13 P. Hollingsworth, It’s tea time, Food Technol 56 (2002), p. 16.

14 L.A. Mitscher and V. Dolby, The Green Tea Book China’s Fountain of Youth, Avery Publishing Group, Garden City Park, New York (1998).

15 In: L.S. Cresceri, A.E. Greenberg and A.D. Eaton, Editors, Standard Methods for the Examination of Water and Wastewater (20th ed), American Public Health Association, the American Water Works Association and the Water Environment Federation, Washington, D.C (1998).

16 United States Food and Drug Administration. Department of Health and Human Services, Bottled Water (2003) (codified at 21 CFR §165.110)..

17 R.K. Gupta, P. Agarwal and S. Kumar et al., Compressive myelopathy in fluorosis MRI, Neuroradiology 38 (1996), pp. 338–342.

18 C.M. Schnitzler, J.R. Wing and K.A. Gear et al., Bone fragility of the peripheral skeleton during fluoride therapy for osteoporosis, Clin Orthop 261 (1990), pp. 268–275.

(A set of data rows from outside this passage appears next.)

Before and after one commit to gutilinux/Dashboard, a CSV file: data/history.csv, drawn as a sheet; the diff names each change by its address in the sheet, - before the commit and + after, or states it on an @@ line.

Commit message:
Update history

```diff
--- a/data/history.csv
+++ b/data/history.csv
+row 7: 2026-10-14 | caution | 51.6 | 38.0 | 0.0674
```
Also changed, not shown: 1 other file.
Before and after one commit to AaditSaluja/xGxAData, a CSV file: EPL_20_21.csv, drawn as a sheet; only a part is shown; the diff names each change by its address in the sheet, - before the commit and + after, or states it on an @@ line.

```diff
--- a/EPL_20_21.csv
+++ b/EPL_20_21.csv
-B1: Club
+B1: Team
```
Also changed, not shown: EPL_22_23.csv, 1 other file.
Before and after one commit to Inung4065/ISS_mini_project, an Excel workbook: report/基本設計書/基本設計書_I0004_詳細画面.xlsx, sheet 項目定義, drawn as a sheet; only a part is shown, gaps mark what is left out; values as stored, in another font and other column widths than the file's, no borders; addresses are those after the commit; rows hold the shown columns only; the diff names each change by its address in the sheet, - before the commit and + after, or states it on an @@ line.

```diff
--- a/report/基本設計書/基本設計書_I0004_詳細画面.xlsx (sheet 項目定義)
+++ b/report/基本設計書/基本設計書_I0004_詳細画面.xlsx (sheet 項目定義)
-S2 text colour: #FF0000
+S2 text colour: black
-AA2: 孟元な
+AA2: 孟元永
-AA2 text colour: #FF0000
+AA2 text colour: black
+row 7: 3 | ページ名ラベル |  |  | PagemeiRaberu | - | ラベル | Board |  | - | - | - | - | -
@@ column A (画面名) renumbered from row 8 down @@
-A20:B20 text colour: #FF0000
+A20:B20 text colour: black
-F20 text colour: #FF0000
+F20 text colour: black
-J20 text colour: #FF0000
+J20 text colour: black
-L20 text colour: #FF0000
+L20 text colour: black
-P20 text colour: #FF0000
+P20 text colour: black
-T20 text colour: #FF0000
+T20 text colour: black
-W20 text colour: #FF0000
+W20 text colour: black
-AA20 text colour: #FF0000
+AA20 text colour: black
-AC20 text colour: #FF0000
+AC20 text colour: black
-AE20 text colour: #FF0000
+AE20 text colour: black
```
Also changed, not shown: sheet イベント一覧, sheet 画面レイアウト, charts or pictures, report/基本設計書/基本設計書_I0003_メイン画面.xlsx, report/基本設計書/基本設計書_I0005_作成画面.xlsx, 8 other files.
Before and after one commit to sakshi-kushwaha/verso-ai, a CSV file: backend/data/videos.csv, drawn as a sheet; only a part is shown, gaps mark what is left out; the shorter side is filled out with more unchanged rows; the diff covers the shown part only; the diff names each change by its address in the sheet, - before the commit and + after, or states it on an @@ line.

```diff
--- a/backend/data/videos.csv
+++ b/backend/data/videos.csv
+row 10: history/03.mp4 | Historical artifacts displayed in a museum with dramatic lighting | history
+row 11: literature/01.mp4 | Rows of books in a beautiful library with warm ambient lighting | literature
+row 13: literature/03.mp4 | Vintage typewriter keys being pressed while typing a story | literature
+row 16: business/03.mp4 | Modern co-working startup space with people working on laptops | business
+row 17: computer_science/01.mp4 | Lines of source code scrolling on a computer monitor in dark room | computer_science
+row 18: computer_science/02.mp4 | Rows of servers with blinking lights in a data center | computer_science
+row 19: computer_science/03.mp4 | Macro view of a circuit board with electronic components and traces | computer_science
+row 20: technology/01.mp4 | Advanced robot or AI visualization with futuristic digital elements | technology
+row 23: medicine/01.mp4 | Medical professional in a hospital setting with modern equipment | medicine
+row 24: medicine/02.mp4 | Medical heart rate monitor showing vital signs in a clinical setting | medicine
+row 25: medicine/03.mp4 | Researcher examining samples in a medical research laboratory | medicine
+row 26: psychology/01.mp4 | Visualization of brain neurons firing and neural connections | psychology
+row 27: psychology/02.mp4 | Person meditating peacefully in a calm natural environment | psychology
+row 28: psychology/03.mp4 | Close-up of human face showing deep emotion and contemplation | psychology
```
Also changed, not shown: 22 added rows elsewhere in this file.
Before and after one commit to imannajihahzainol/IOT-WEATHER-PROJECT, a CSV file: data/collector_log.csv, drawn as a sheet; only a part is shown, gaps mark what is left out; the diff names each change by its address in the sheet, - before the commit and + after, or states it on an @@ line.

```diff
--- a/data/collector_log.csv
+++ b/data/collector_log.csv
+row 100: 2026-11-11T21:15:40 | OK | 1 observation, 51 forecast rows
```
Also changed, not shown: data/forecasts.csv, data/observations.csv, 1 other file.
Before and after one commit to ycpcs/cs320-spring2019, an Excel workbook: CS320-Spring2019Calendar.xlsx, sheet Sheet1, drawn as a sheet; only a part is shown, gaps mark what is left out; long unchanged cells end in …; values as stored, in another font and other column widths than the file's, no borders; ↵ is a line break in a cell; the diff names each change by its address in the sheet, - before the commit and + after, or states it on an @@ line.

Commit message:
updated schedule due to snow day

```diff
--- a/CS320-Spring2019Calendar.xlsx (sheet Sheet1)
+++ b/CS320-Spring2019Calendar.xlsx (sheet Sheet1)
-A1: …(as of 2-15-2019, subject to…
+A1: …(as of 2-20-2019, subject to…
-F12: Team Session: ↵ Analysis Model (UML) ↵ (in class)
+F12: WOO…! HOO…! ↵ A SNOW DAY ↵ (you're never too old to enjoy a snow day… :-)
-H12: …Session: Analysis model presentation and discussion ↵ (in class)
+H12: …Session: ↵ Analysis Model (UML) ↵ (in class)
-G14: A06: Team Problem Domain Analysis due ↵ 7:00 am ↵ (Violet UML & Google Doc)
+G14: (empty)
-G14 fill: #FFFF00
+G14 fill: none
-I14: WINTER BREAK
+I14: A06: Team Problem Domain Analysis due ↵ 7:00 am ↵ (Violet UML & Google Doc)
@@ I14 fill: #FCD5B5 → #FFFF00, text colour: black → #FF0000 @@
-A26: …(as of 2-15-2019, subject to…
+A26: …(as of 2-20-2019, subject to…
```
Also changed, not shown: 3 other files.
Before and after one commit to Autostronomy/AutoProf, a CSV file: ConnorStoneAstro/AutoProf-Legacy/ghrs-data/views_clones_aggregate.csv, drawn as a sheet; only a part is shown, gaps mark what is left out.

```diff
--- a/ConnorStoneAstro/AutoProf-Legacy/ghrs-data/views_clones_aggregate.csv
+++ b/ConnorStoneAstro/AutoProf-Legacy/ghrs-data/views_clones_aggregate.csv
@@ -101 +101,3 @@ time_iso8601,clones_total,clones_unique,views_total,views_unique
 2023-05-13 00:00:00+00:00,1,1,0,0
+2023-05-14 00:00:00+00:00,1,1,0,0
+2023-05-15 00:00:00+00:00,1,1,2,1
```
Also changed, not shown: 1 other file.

19 B.A. Dure-Smith, S.M. Farley and S.G. Linkhart et al., Calcium deficiency in fluoride-treated osteoporotic patients despite calcium supplementation, J Clin Endocrinol Metab 81 (1996), pp. 269–275.

20 H. Spencer, D. Osis and L. Kramer et al., Effect of calcium and phosphorus on fluoride metabolism in man, J Nutr 105 (1975), pp. 733–740.

21 Public Health Service Committee to Coordinate Environmental Health and Related Programs, Review of Fluoride Benefits and Risk, U.S. Department of Health and Human Services, Public Health Service, Washington, D.C (1991).

22 A.J. Felsenfeld and M.A. Roberts, A report of fluorosis in the United States secondary to drinking well water, JAMA 265 (1991), pp. 486–488.

23 B. Allolio and R. Lehmann, Drinking water fluoridation and bone, Exp Clin Endocrinol Diabetes 107 (1999), pp. 12–20.

24 C.H. Wu, Y.C. Yang, W.J. Yao, F.H. Lu, J.S. Wu and C.J. Chang, Epidemiological evidence of increased bone mineral density in habitual tea drinkers, Arch Intern Med 162 (2002), pp. 1001–1006.

25 Y. Li, C. Liang and C.W. Slemenda et al., Effect of long-term exposure to fluoride in drinking water on risks of bone fractures, J Bone Miner Res 16 (2001), pp. 932–939.

26 M. Kimura, K. Umegaki and Y. Kasuya et al., The relation between single/double or repeated tea catechin ingestions and plasma antioxidant activity in humans, Eur J Clin Nutr 56 (2002), pp. 1186–1193.

27 D.L. McKay and J.B. Blumberg, The role of tea in human health an update, J Am Coll Nutr 21 (2002), pp. 1–13.

 

Supported in part by The Clark and Mildred Cox Inherited Metabolic Bone Disease Research Fund.

Requests for reprints should be addressed to: Michael P. Whyte, MD, Division of Bone and Mineral Diseases, Barnes-Jewish Hospital (North Campus), 660 South Euclid, Box 8301, St. Louis, Missouri 63110.